━━━━━ Exercise data ━━━━━
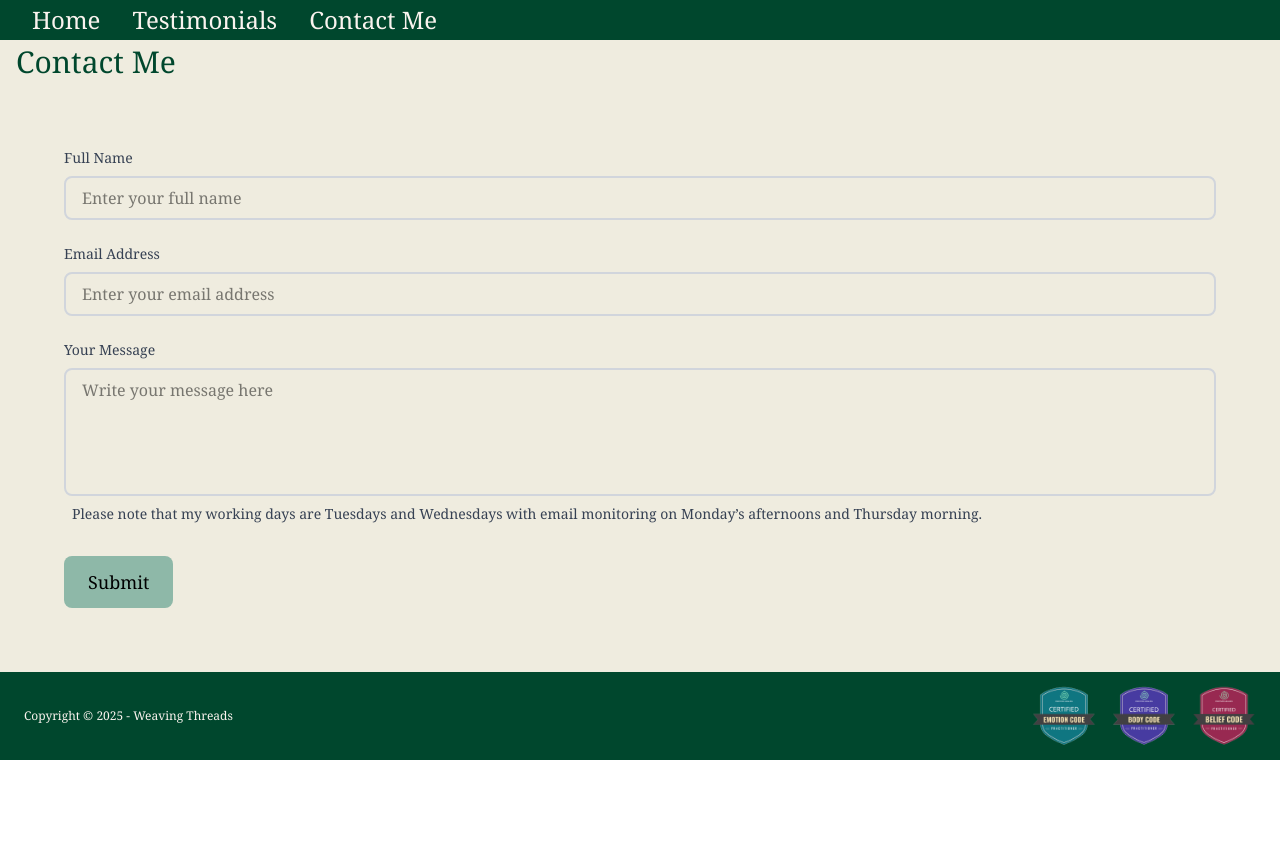
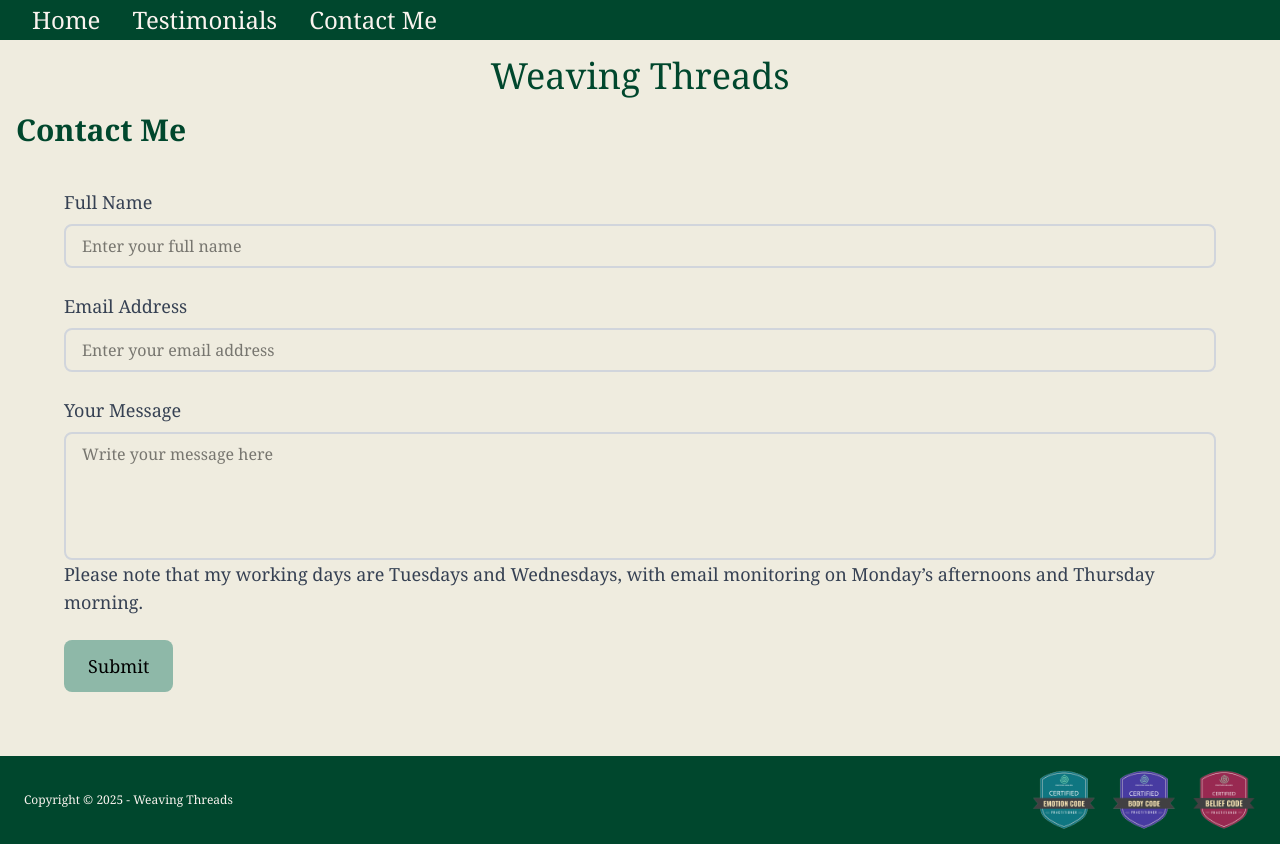
Before and after one commit to vivhayles/weavingThreads, a React (Vite) app: page /contactme in a window 1280 px wide. Before the commit the page ends 800 px from the top, so only its background shows below. Built offline with nearby package versions, Linux system fonts and the light colour scheme.

Commit message:
made contact form functional

```diff
--- a/src/components/ContactForm/index.jsx
+++ b/src/components/ContactForm/index.jsx
@@ -1,24 +1,37 @@
-import { useState } from 'react';
-import Subheading from "../Subheading/index.jsx";
+import React from "react";
 
-export default function ContactForm() {
-    const [formData, setFormData] = useState({ fullName: '', email: '', message: '' });
+function ContactForm() {
+    const onSubmit = async (event) => {
+        event.preventDefault();
+        const formData = new FormData(event.target);
 
-    const handleChange = (e) => {
-        const { name, value } = e.target;
-        setFormData({ ...formData, [name]: value });
-    };
+        formData.append("access_key", "a6f68147-5a86-4165-9402-25f9adea15ca");
 
-    const handleSubmit = (e) => {
-        e.preventDefault();
-        console.log(formData);
+        const object = Object.fromEntries(formData);
+        const json = JSON.stringify(object);
+
+        const res = await fetch("https://api.web3forms.com/submit", {
+            method: "POST",
+            headers: {
+                "Content-Type": "application/json",
+                Accept: "application/json"
+            },
+            body: json
+        }).then((res) => res.json());
+
+        if (res.success) {
+            console.log("Success", res);
+        }
     };
 
     return (
-        <section className="bg-[#efecdf] font-serif p-8 md:p-12 lg:p-16">
-            <form id="contact-form" onSubmit={handleSubmit} className="space-y-6">
+        <section className="bg-[#efecdf] font-serif pt-4 pl-8 pr-8 pb-8
+        md:pt-8 md:pl-12 md:pr-12 md:pb-12
+        lg:pt-10 lg:pl-16 lg:pr-16 lg:pb-16">
+            <form id="contact-form" onSubmit={onSubmit} className="space-y-6">
                 <div className="flex flex-col">
-                    <label htmlFor="fullName" className="mb-2 text-sm font-medium text-gray-700">
+                    <label htmlFor="fullName"
+                           className="mb-2 text-sm md:text-base lg:text-lg font-medium text-gray-700">
                         Full Name
                     </label>
                     <input
@@ -27,14 +40,12 @@ export default function ContactForm() {
                         type="text"
                         placeholder="Enter your full name"
                         required
-                        value={formData.fullName}
-                        onChange={handleChange}
                         className="border-2 border-gray-300 rounded-lg px-4 py-2 focus:outline-none focus:ring-2 focus:ring-primary-500"
                     />
                 </div>
 
                 <div className="flex flex-col">
-                    <label htmlFor="email" className="mb-2 text-sm font-medium text-gray-700">
+                    <label htmlFor="email" className="mb-2 text-sm md:text-base lg:text-lg font-medium text-gray-700">
                         Email Address
                     </label>
                     <input
@@ -43,14 +54,12 @@ export default function ContactForm() {
                         type="email"
                         placeholder="Enter your email address"
                         required
-                        value={formData.email}
-                        onChange={handleChange}
                         className="border-2 border-gray-300 rounded-lg px-4 py-2 focus:outline-none focus:ring-2 focus:ring-primary-500"
                     />
                 </div>
 
                 <div className="flex flex-col">
-                    <label htmlFor="message" className="mb-2 text-sm font-medium text-gray-700">
+                    <label htmlFor="message" className="mb-2 text-sm md:text-base lg:text-lg font-medium text-gray-700">
                         Your Message
                     </label>
                     <textarea
@@ -58,14 +67,12 @@ export default function ContactForm() {
                         name="message"
                         placeholder="Write your message here"
                         required
-                        value={formData.message}
-                        onChange={handleChange}
                         className="border-2 border-gray-300 rounded-lg px-4 py-2 h-32 resize-none focus:outline-none focus:ring-2 focus:ring-primary-500"
                     />
-                    <p className="m-2 text-sm font-medium text-gray-700">
+                    <p className="mCD-2 text-sm md:text-base lg:text-lg font-medium text-gray-700">
                         Please note that my working days
-                            are Tuesdays and Wednesdays with email monitoring on Monday’s afternoons and Thursday
-                            morning.
+                        are Tuesdays and Wednesdays, with email monitoring on Monday’s afternoons and Thursday
+                        morning.
                     </p>
                 </div>
 
@@ -79,3 +86,5 @@ export default function ContactForm() {
         </section>
     )
 }
+
+export default ContactForm
--- a/src/components/Subheading/index.jsx
+++ b/src/components/Subheading/index.jsx
@@ -1,6 +1,6 @@
 function Subheading({text}) {
     return (
-        <h2 className="text-2xl lg:text-3xl font-semibold mb-6 font-serif text-[#00472d]">
+        <h2 className="text-2xl lg:text-3xl font-semibold ml-4 font-serif text-[#00472d]">
             {text}
         </h2>
     );
--- a/src/pages/ContactPage/index.jsx
+++ b/src/pages/ContactPage/index.jsx
@@ -1,12 +1,16 @@
 import Footer from "../../components/Footer/index.jsx";
 import ContactForm from "../../components/ContactForm/index.jsx";
+import Subheading from "../../components/Subheading/index.jsx";
 
 function ContactPage() {
     return (
         <section className='bg-[#efecdf] font-serif'>
-            <h1 className="mx-4 my-1 text-2xl md:text-3xl font-serif text-[#00472d] justify-center">Contact Me</h1>
-            <ContactForm />
-            <Footer />
+            <h1 className="text-3xl md:text-4xl font-serif text-[#00472d] text-center mt-4 mb-4">
+                Weaving Threads
+            </h1>
+            <Subheading text="Contact Me"/>
+            <ContactForm/>
+            <Footer/>
         </section>
     )
 }
--- a/src/pages/HomePage/index.jsx
+++ b/src/pages/HomePage/index.jsx
@@ -5,7 +5,7 @@ import Energyhealingsessions from "../../components/Energyhealingsessions/index.
 function HomePage() {
     return (
         <section className='bg-[#efecdf] font-serif'>
-            <h1 className="text-3xl md:text-4xl font-serif text-[#00472d] text-center mt-4">
+            <h1 className="text-3xl md:text-4xl font-serif text-[#00472d] text-center mt-4 mb-4">
                 Weaving Threads
             </h1>
             <Aboutme />
--- a/src/pages/TestimonialsPage/index.jsx
+++ b/src/pages/TestimonialsPage/index.jsx
@@ -1,12 +1,16 @@
 import Footer from "../../components/Footer/index.jsx";
 import Testimonials from "../../components/Testimonials/index.jsx";
+import Subheading from "../../components/Subheading/index.jsx";
 
 function TestimonialsPage() {
     return (
         <section className='bg-[#efecdf] font-serif'>
-            <h1 className="mx-4 my-1 text-2xl md:text-3xl font-serif text-[#00472d] justify-center">Testimonials</h1>
-            <Testimonials />
-            <Footer />
+            <h1 className="text-3xl md:text-4xl font-serif text-[#00472d] text-center mt-4 mb-4">
+                Weaving Threads
+            </h1>
+            <Subheading text='Testimonials' />
+            <Testimonials/>
+            <Footer/>
         </section>
     )
 }
```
━━━━━
Every line above must appear in the answer unchanged, and no picture may appear in it.

Task result:
Before and after one commit to vivhayles/weavingThreads, a React (Vite) app: page /contactme in a window 1280 px wide. Before the commit the page ends 800 px from the top, so only its background shows below. Built offline with nearby package versions, Linux system fonts and the light colour scheme.

Commit message:
made contact form functional

```diff
--- a/src/components/ContactForm/index.jsx
+++ b/src/components/ContactForm/index.jsx
@@ -1,24 +1,37 @@
-import { useState } from 'react';
-import Subheading from "../Subheading/index.jsx";
+import React from "react";
 
-export default function ContactForm() {
-    const [formData, setFormData] = useState({ fullName: '', email: '', message: '' });
+function ContactForm() {
+    const onSubmit = async (event) => {
+        event.preventDefault();
+        const formData = new FormData(event.target);
 
-    const handleChange = (e) => {
-        const { name, value } = e.target;
-        setFormData({ ...formData, [name]: value });
-    };
+        formData.append("access_key", "a6f68147-5a86-4165-9402-25f9adea15ca");
 
-    const handleSubmit = (e) => {
-        e.preventDefault();
-        console.log(formData);
+        const object = Object.fromEntries(formData);
+        const json = JSON.stringify(object);
+
+        const res = await fetch("https://api.web3forms.com/submit", {
+            method: "POST",
+            headers: {
+                "Content-Type": "application/json",
+                Accept: "application/json"
+            },
+            body: json
+        }).then((res) => res.json());
+
+        if (res.success) {
+            console.log("Success", res);
+        }
     };
 
     return (
-        <section className="bg-[#efecdf] font-serif p-8 md:p-12 lg:p-16">
-            <form id="contact-form" onSubmit={handleSubmit} className="space-y-6">
+        <section className="bg-[#efecdf] font-serif pt-4 pl-8 pr-8 pb-8
+        md:pt-8 md:pl-12 md:pr-12 md:pb-12
+        lg:pt-10 lg:pl-16 lg:pr-16 lg:pb-16">
+            <form id="contact-form" onSubmit={onSubmit} className="space-y-6">
                 <div className="flex flex-col">
-                    <label htmlFor="fullName" className="mb-2 text-sm font-medium text-gray-700">
+                    <label htmlFor="fullName"
+                           className="mb-2 text-sm md:text-base lg:text-lg font-medium text-gray-700">
                         Full Name
                     </label>
                     <input
@@ -27,14 +40,12 @@ export default function ContactForm() {
                         type="text"
                         placeholder="Enter your full name"
                         required
-                        value={formData.fullName}
-                        onChange={handleChange}
                         className="border-2 border-gray-300 rounded-lg px-4 py-2 focus:outline-none focus:ring-2 focus:ring-primary-500"
                     />
                 </div>
 
                 <div className="flex flex-col">
-                    <label htmlFor="email" className="mb-2 text-sm font-medium text-gray-700">
+                    <label htmlFor="email" className="mb-2 text-sm md:text-base lg:text-lg font-medium text-gray-700">
                         Email Address
                     </label>
                     <input
@@ -43,14 +54,12 @@ export default function ContactForm() {
                         type="email"
                         placeholder="Enter your email address"
                         required
-                        value={formData.email}
-                        onChange={handleChange}
                         className="border-2 border-gray-300 rounded-lg px-4 py-2 focus:outline-none focus:ring-2 focus:ring-primary-500"
                     />
                 </div>
 
                 <div className="flex flex-col">
-                    <label htmlFor="message" className="mb-2 text-sm font-medium text-gray-700">
+                    <label htmlFor="message" className="mb-2 text-sm md:text-base lg:text-lg font-medium text-gray-700">
                         Your Message
                     </label>
                     <textarea
@@ -58,14 +67,12 @@ export default function ContactForm() {
                         name="message"
                         placeholder="Write your message here"
                         required
-                        value={formData.message}
-                        onChange={handleChange}
                         className="border-2 border-gray-300 rounded-lg px-4 py-2 h-32 resize-none focus:outline-none focus:ring-2 focus:ring-primary-500"
                     />
-                    <p className="m-2 text-sm font-medium text-gray-700">
+                    <p className="mCD-2 text-sm md:text-base lg:text-lg font-medium text-gray-700">
                         Please note that my working days
-                            are Tuesdays and Wednesdays with email monitoring on Monday’s afternoons and Thursday
-                            morning.
+                        are Tuesdays and Wednesdays, with email monitoring on Monday’s afternoons and Thursday
+                        morning.
                     </p>
                 </div>
 
@@ -79,3 +86,5 @@ export default function ContactForm() {
         </section>
     )
 }
+
+export default ContactForm
--- a/src/components/Subheading/index.jsx
+++ b/src/components/Subheading/index.jsx
@@ -1,6 +1,6 @@
 function Subheading({text}) {
     return (
-        <h2 className="text-2xl lg:text-3xl font-semibold mb-6 font-serif text-[#00472d]">
+        <h2 className="text-2xl lg:text-3xl font-semibold ml-4 font-serif text-[#00472d]">
             {text}
         </h2>
     );
--- a/src/pages/ContactPage/index.jsx
+++ b/src/pages/ContactPage/index.jsx
@@ -1,12 +1,16 @@
 import Footer from "../../components/Footer/index.jsx";
 import ContactForm from "../../components/ContactForm/index.jsx";
+import Subheading from "../../components/Subheading/index.jsx";
 
 function ContactPage() {
     return (
         <section className='bg-[#efecdf] font-serif'>
-            <h1 className="mx-4 my-1 text-2xl md:text-3xl font-serif text-[#00472d] justify-center">Contact Me</h1>
-            <ContactForm />
-            <Footer />
+            <h1 className="text-3xl md:text-4xl font-serif text-[#00472d] text-center mt-4 mb-4">
+                Weaving Threads
+            </h1>
+            <Subheading text="Contact Me"/>
+            <ContactForm/>
+            <Footer/>
         </section>
     )
 }
--- a/src/pages/HomePage/index.jsx
+++ b/src/pages/HomePage/index.jsx
@@ -5,7 +5,7 @@ import Energyhealingsessions from "../../components/Energyhealingsessions/index.
 function HomePage() {
     return (
         <section className='bg-[#efecdf] font-serif'>
-            <h1 className="text-3xl md:text-4xl font-serif text-[#00472d] text-center mt-4">
+            <h1 className="text-3xl md:text-4xl font-serif text-[#00472d] text-center mt-4 mb-4">
                 Weaving Threads
             </h1>
             <Aboutme />
--- a/src/pages/TestimonialsPage/index.jsx
+++ b/src/pages/TestimonialsPage/index.jsx
@@ -1,12 +1,16 @@
 import Footer from "../../components/Footer/index.jsx";
 import Testimonials from "../../components/Testimonials/index.jsx";
+import Subheading from "../../components/Subheading/index.jsx";
 
 function TestimonialsPage() {
     return (
         <section className='bg-[#efecdf] font-serif'>
-            <h1 className="mx-4 my-1 text-2xl md:text-3xl font-serif text-[#00472d] justify-center">Testimonials</h1>
-            <Testimonials />
-            <Footer />
+            <h1 className="text-3xl md:text-4xl font-serif text-[#00472d] text-center mt-4 mb-4">
+                Weaving Threads
+            </h1>
+            <Subheading text='Testimonials' />
+            <Testimonials/>
+            <Footer/>
         </section>
     )
 }
```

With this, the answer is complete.